[Version difference data]
◆ ◆ ◆ ◆
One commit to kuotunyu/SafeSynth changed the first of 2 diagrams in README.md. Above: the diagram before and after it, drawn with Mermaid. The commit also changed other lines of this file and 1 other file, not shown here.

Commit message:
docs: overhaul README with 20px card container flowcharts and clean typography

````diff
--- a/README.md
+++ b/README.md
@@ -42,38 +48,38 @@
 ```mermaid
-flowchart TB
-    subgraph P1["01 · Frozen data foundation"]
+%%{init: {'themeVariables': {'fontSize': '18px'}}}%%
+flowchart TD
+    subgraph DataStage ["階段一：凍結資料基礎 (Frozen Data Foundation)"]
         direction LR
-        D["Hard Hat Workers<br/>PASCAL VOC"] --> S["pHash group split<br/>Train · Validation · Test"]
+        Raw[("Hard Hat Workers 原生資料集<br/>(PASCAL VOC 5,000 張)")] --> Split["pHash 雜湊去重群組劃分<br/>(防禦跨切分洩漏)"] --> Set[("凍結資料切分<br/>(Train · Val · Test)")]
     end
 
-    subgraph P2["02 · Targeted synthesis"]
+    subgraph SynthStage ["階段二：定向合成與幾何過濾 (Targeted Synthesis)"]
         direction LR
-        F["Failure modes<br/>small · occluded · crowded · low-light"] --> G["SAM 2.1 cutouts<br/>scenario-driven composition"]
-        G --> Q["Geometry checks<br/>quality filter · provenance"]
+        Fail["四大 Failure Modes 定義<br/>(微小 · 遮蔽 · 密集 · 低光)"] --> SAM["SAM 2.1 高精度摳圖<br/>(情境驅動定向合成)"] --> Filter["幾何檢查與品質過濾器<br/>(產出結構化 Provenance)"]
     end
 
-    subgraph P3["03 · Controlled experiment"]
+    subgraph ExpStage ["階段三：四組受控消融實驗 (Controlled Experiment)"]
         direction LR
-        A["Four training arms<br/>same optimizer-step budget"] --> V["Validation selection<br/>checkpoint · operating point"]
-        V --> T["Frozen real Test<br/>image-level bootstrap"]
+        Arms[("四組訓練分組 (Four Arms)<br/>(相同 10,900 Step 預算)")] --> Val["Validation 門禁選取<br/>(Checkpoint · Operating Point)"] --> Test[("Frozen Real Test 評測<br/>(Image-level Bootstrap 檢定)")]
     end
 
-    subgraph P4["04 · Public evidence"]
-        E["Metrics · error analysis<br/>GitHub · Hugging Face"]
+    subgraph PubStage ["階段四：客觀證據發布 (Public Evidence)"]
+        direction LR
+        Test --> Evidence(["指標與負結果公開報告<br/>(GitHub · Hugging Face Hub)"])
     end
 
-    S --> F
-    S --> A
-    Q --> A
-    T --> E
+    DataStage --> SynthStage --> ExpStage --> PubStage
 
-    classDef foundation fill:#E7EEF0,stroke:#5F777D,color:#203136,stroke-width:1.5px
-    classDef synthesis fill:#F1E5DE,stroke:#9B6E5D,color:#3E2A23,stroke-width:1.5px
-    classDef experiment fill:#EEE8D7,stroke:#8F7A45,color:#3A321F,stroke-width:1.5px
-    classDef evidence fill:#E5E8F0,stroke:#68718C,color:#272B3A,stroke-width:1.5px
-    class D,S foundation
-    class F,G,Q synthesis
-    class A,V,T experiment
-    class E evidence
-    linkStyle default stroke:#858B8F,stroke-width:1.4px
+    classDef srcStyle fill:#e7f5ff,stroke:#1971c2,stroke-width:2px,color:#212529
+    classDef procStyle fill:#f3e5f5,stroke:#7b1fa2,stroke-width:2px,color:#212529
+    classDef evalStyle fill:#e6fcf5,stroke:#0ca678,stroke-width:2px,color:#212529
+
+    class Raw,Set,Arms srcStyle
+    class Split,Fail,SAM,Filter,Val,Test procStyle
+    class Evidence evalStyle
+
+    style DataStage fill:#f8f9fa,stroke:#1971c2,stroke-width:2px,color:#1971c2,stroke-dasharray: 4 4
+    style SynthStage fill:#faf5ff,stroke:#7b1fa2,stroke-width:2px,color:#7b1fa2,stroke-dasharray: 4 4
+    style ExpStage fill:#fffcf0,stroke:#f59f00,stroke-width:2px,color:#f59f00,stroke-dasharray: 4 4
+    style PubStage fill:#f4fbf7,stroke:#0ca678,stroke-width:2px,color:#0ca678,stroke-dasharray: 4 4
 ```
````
◆ ◆ ◆ ◆
- **What this task involves**
Each line from the one that contains "class F,G,Q synthesis" through the end of the records must be repeated exactly. No other line belongs in the answer.

- **Response for this exercise**
-    class F,G,Q synthesis
-    class A,V,T experiment
-    class E evidence
-    linkStyle default stroke:#858B8F,stroke-width:1.4px
+    classDef srcStyle fill:#e7f5ff,stroke:#1971c2,stroke-width:2px,color:#212529
+    classDef procStyle fill:#f3e5f5,stroke:#7b1fa2,stroke-width:2px,color:#212529
+    classDef evalStyle fill:#e6fcf5,stroke:#0ca678,stroke-width:2px,color:#212529
+
+    class Raw,Set,Arms srcStyle
+    class Split,Fail,SAM,Filter,Val,Test procStyle
+    class Evidence evalStyle
+
+    style DataStage fill:#f8f9fa,stroke:#1971c2,stroke-width:2px,color:#1971c2,stroke-dasharray: 4 4
+    style SynthStage fill:#faf5ff,stroke:#7b1fa2,stroke-width:2px,color:#7b1fa2,stroke-dasharray: 4 4
+    style ExpStage fill:#fffcf0,stroke:#f59f00,stroke-width:2px,color:#f59f00,stroke-dasharray: 4 4
+    style PubStage fill:#f4fbf7,stroke:#0ca678,stroke-width:2px,color:#0ca678,stroke-dasharray: 4 4
 ```
````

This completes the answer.